- **TRY IT**
Check each line of the entries for "block" and report the ones that have it.
[PROVIDED ENTRIES Boundary: Start]
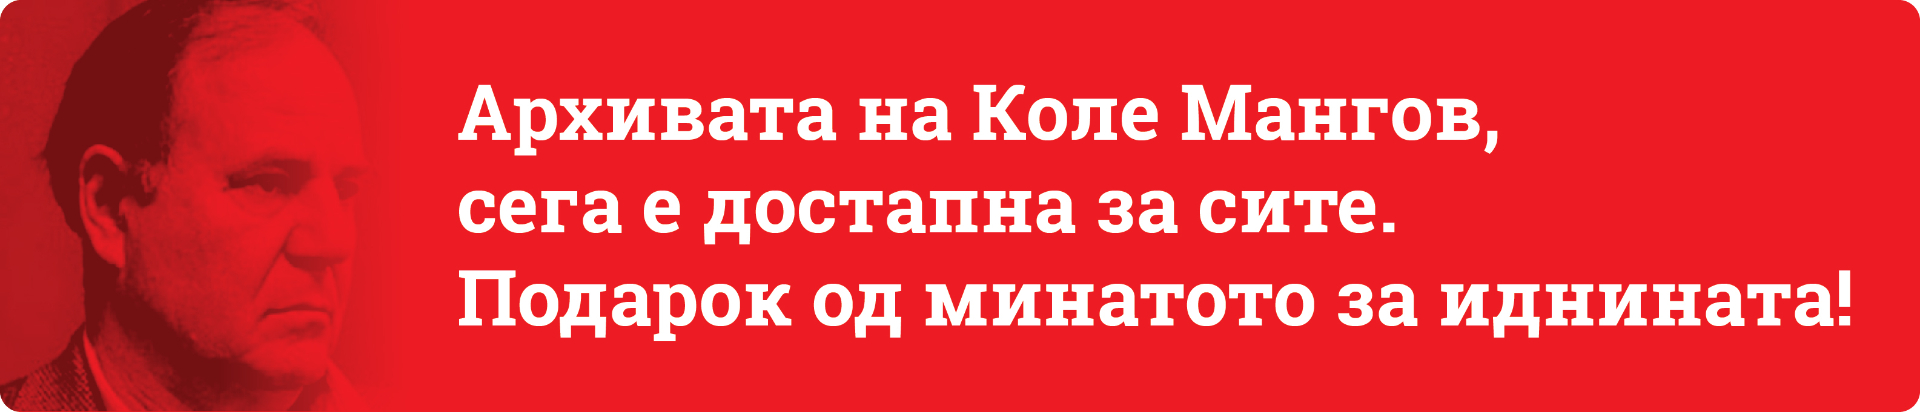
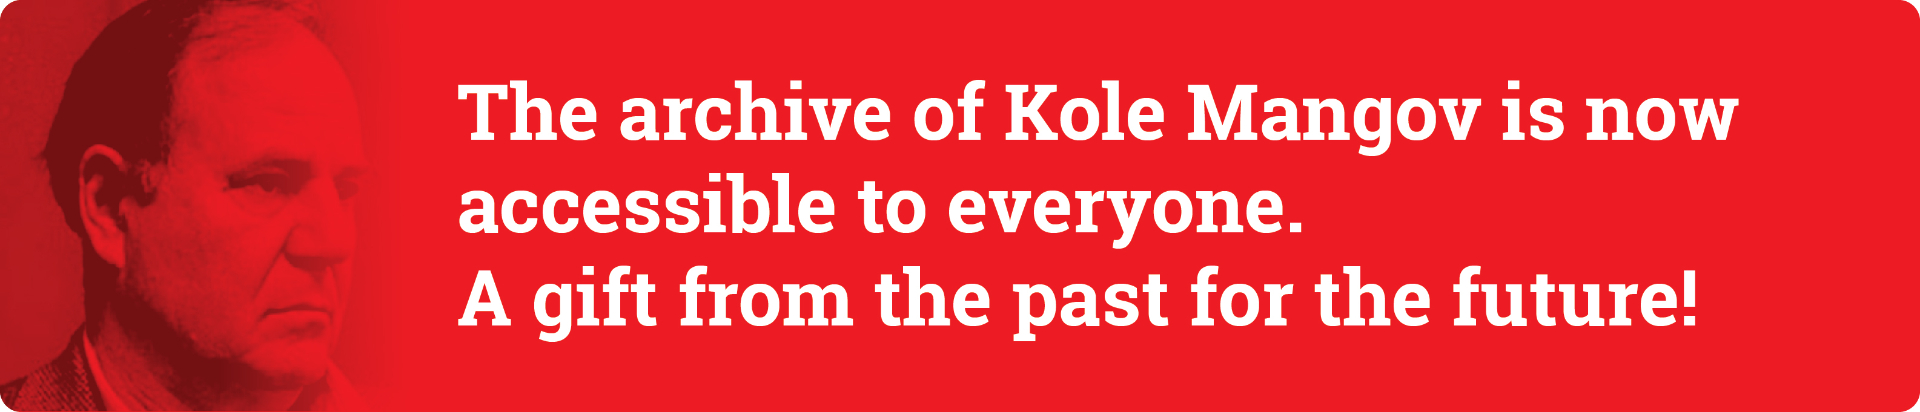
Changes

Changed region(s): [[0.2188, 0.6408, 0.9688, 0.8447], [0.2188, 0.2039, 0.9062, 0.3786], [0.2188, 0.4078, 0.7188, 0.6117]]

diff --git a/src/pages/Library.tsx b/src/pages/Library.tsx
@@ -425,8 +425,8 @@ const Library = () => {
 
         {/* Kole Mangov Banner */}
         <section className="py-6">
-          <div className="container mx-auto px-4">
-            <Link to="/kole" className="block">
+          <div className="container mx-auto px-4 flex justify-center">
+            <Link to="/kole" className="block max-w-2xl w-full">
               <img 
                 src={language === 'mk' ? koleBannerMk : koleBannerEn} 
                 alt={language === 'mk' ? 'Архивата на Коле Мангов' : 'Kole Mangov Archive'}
[PROVIDED ENTRIES Boundary: End]
- **OUTPUT OF THE TASK**
-            <Link to="/kole" className="block">
+            <Link to="/kole" className="block max-w-2xl w-full">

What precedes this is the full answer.